” ‘Fare you well, your suit is cold.’
Cold indeed and labor lost…”
—The Merchant of Venice II: vii
The antechambers of the President of Syria fill up with an army of suppliant suitors; and every personage, however grand elsewhere, must shrink himself down and jostle all the rest for access to this opaque oracle.
Secretary of State Warren Christopher’s schedule of pilgrimages to Damascus recurs as regularly as a commuter’s train and is as frequently subject to delays. One day Christopher must wait three hours while Assad treats with the foreign minister of Russia. And when next our Secretary of State returns for a new round of beseechments, he is told that it is useless to wait because the President of Syria is indefinitely occupied with the foreign minister of France.
The trespass-blotted catalog of international statesmanship scarcely contains an entry more deserving of condemnation and rewarded with higher respect than the name of Hafez al-Assad.
Assad is the criminal no one dares arraign; and his immunity would be quite mysterious if diplomacy were a trade to the slightest degree inhibited by moral concerns. Even Shimon Peres prefers not to voice aloud his resentments of Syria as patron of Hezbollah. Assad need never worry about being blamed for the disease so long as he can tease the imaginations of the more powerful but less brazen into inferences that, properly appeased, he may be the cure.
Israel has been occupying the southern tenth of Lebanon for close to twenty years; and Syria has been dominating the rest since the late Eighties. Armies in occupation cannot escape arousing resistance. There would likely be a Hezbollah if Assad didn’t help; but there could certainly be no Hezbollah if Assad ordered his 32,000-man Lebanese forces to suppress it.
If such were ever his wish, it would assuredly be followed by the swiftest and harshest application of his will. When he moved his troops into Lebanon, Syria’s then lively Muslim Brotherhood vehemently protested this shoring up of the Maronite Christians; Assad responded by suppressing Islamic fundamentalism and like dissents so savagely that he has since ruled undisturbed by a visible vestige of opposition.
Virginia Sherry recently returned from a seven-week Human Rights Watch Syrian mission to report that she could find no sign either of human rights movement anywhere in Assad’s zone of sovereignty. The love of freedom there is a discontent that dares not speak its name outside the prison that awaits anyone bold enough to express it.
Ms. Sherry had the gratifying surprise of finding courage unbroken and unashamed when she observed the state security trials that our State Department discouraged its embassy hands from noticing.

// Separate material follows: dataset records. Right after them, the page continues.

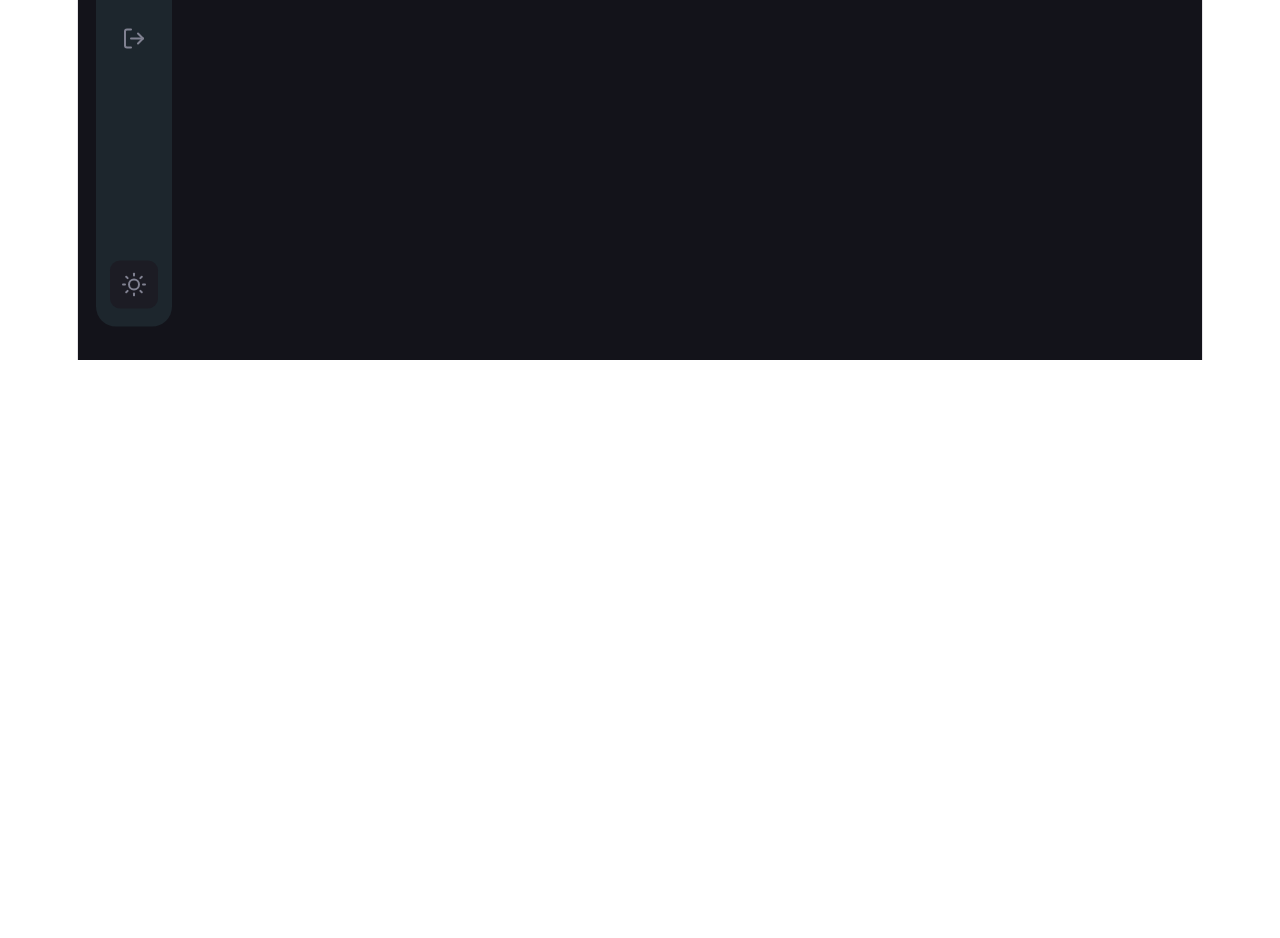
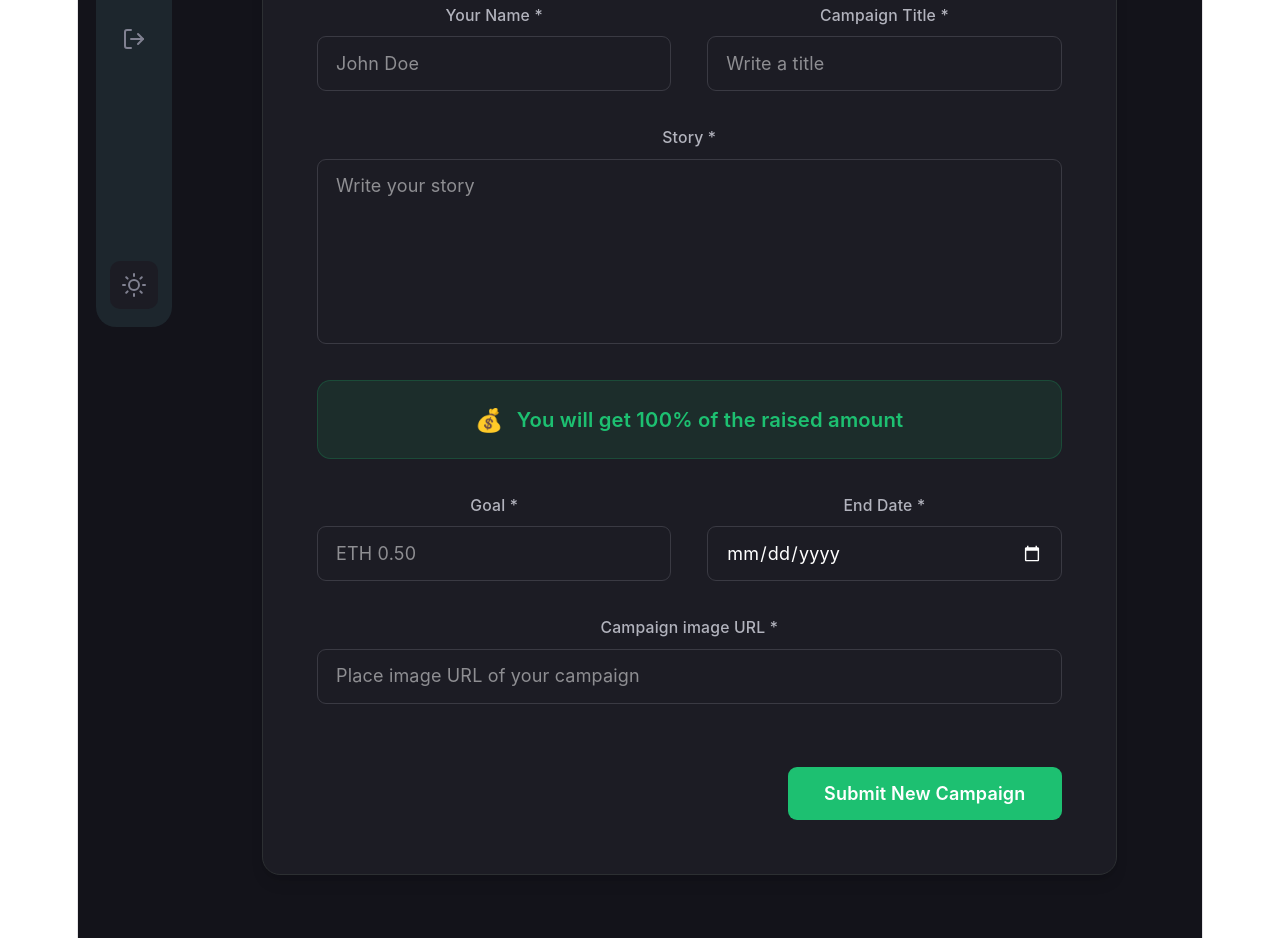
Before and after one commit to MikiZenebe/Crowd-Sprout, a React (Vite) app in the folder client/: page /create-campaign in a window 1280 px wide. Shown: the part 440-1378 px from the top of the page. Before the commit the page ends 800 px from the top, so only its background shows below. Built offline with nearby package versions, Linux system fonts and the light colour scheme.

Commit message:
feat: add CreateCampaign page and configure routing in App

```diff
--- /dev/null
+++ b/client/src/pages/CreateCampaign.tsx
@@ -0,0 +1,147 @@
+import React, { useState } from "react";
+import { useNavigate } from "react-router-dom";
+
+const CreateCampaign = () => {
+  const navigate = useNavigate();
+  const [isSubmitting, setIsSubmitting] = useState(false);
+  const [form, setForm] = useState({
+    name: "",
+    title: "",
+    description: "",
+    target: "",
+    deadline: "",
+    image: "",
+  });
+
+  const handleFormFieldChange = (fieldName: string, e: React.ChangeEvent<HTMLInputElement | HTMLTextAreaElement>) => {
+    setForm({ ...form, [fieldName]: e.target.value });
+  };
+
+  const handleSubmit = (e: React.FormEvent) => {
+    e.preventDefault();
+    setIsSubmitting(true);
+    // Simulate API call for static version
+    setTimeout(() => {
+      setIsSubmitting(false);
+      alert("Campaign created successfully (Static Version)!");
+      navigate("/");
+    }, 1500);
+  };
+
+  return (
+    <div className="flex justify-center items-center flex-col sm:p-10 p-4 bg-[#13131a] min-h-screen font-sans text-white">
+      {isSubmitting && (
+        <div className="fixed inset-0 z-50 flex items-center justify-center bg-[#13131a]/80 backdrop-blur-sm">
+          <div className="w-12 h-12 border-4 border-[#1dc071] border-t-transparent rounded-full animate-spin"></div>
+        </div>
+      )}
+
+      <div className="w-full max-w-4xl bg-[#1c1c24] rounded-2xl shadow-lg border border-[#2c2f32] overflow-hidden">
+        {/* Header Section */}
+        <div className="px-8 py-10 sm:px-12 border-b border-[#2c2f32]">
+          <h1 className="text-3xl sm:text-4xl font-bold text-white tracking-tight">
+            Start a Campaign
+          </h1>
+          <p className="mt-2 text-sm text-[#808191]">
+            Provide details about your project to start raising funds.
+          </p>
+        </div>
+
+        {/* Form Section */}
+        <form onSubmit={handleSubmit} className="p-8 sm:p-12 flex flex-col gap-8">
+          <div className="flex flex-col sm:flex-row gap-8">
+            <div className="flex-1 flex flex-col gap-2">
+              <label className="text-sm font-medium text-[#b2b3bd]">Your Name *</label>
+              <input
+                required
+                type="text"
+                placeholder="John Doe"
+                className="w-full py-3 px-4 outline-none border border-[#3a3a43] bg-transparent text-white rounded-lg focus:border-[#1dc071] focus:bg-[#1c1c24] transition-colors"
+                value={form.name}
+                onChange={(e) => handleFormFieldChange("name", e)}
+              />
+            </div>
+            <div className="flex-1 flex flex-col gap-2">
+              <label className="text-sm font-medium text-[#b2b3bd]">Campaign Title *</label>
+              <input
+                required
+                type="text"
+                placeholder="Write a title"
+                className="w-full py-3 px-4 outline-none border border-[#3a3a43] bg-transparent text-white rounded-lg focus:border-[#1dc071] focus:bg-[#1c1c24] transition-colors"
+                value={form.title}
+                onChange={(e) => handleFormFieldChange("title", e)}
+              />
+            </div>
+          </div>
+
+          <div className="flex flex-col gap-2">
+            <label className="text-sm font-medium text-[#b2b3bd]">Story *</label>
+            <textarea
+              required
+              rows={6}
+              placeholder="Write your story"
+              className="w-full py-3 px-4 outline-none border border-[#3a3a43] bg-transparent text-white rounded-lg focus:border-[#1dc071] focus:bg-[#1c1c24] transition-colors resize-none"
+              value={form.description}
+              onChange={(e) => handleFormFieldChange("description", e)}
+            />
+          </div>
+
+          {/* Banner */}
+          <div className="w-full flex items-center justify-center p-5 bg-[#1dc071]/10 border border-[#1dc071]/20 rounded-xl">
+            <span className="text-xl mr-3">💰</span>
+            <h4 className="font-semibold text-lg text-[#1dc071]">
+              You will get 100% of the raised amount
+            </h4>
+          </div>
+
+          <div className="flex flex-col sm:flex-row gap-8">
+            <div className="flex-1 flex flex-col gap-2">
+              <label className="text-sm font-medium text-[#b2b3bd]">Goal *</label>
+              <input
+                required
+                type="text"
+                placeholder="ETH 0.50"
+                className="w-full py-3 px-4 outline-none border border-[#3a3a43] bg-transparent text-white rounded-lg focus:border-[#1dc071] focus:bg-[#1c1c24] transition-colors"
+                value={form.target}
+                onChange={(e) => handleFormFieldChange("target", e)}
+              />
+            </div>
+            <div className="flex-1 flex flex-col gap-2">
+              <label className="text-sm font-medium text-[#b2b3bd]">End Date *</label>
+              <input
+                required
+                type="date"
+                className="w-full py-3 px-4 outline-none border border-[#3a3a43] bg-transparent text-white rounded-lg focus:border-[#1dc071] focus:bg-[#1c1c24] transition-colors [color-scheme:dark]"
+                value={form.deadline}
+                onChange={(e) => handleFormFieldChange("deadline", e)}
+              />
+            </div>
+          </div>
+
+          <div className="flex flex-col gap-2">
+            <label className="text-sm font-medium text-[#b2b3bd]">Campaign image URL *</label>
+            <input
+              required
+              type="url"
+              placeholder="Place image URL of your campaign"
+              className="w-full py-3 px-4 outline-none border border-[#3a3a43] bg-transparent text-white rounded-lg focus:border-[#1dc071] focus:bg-[#1c1c24] transition-colors"
+              value={form.image}
+              onChange={(e) => handleFormFieldChange("image", e)}
+            />
+          </div>
+
+          <div className="mt-6 flex justify-end">
+            <button
+              type="submit"
+              className="px-8 py-3 font-semibold text-white bg-[#1dc071] hover:bg-[#18a05e] rounded-lg transition-colors"
+            >
+              Submit New Campaign
+            </button>
+          </div>
+        </form>
+      </div>
+    </div>
+  );
+};
+
+export default CreateCampaign;
```
Also changed, not shown: client/src/App.tsx (+7 -5 lines).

There she found men who had endured torture through years of confinement without charges, who had refused the loyalty oaths required for release, and who still kept intact their outrage and their defiance. Men and women like these may, if they live, someday be of great service to Syria; meanwhile the West would rather trust Assad to serve its convenience.
To be the one politician who has disposed of the electoral process is to be supremely advantaged in negotiations with all the rest who happen to be encumbered with it. Our president is a candidate who cannot afford to distance himself from Israel, and Israel’s prime minister is a candidate who cannot afford to seem less tough-minded than his militant opposition.
And yet mightn’t Israel be better off if Clinton were less an unquestioning friend and Peres less a temporarily hard-nosed leader? Lebanon has been Israel’s curse for nearly a generation. Her defense forces pursued the Palestine Liberation Organization across this swamp, thought it destroyed, and saw it rise again. Now they are discharging twenty rounds of heavy artillery for every shot Hezbollah fires at them. The civilian casualty rate is the same 20–1; and once again Israel is winning a war and once again finding no peace.
Protract a mistake long enough and you can only end with the sort of embarrassment from which you clutch Assad as the wispiest of desperate hopes for extricating yourself.
—April 25, 1996
Copyright © 1996 Newsday, Inc.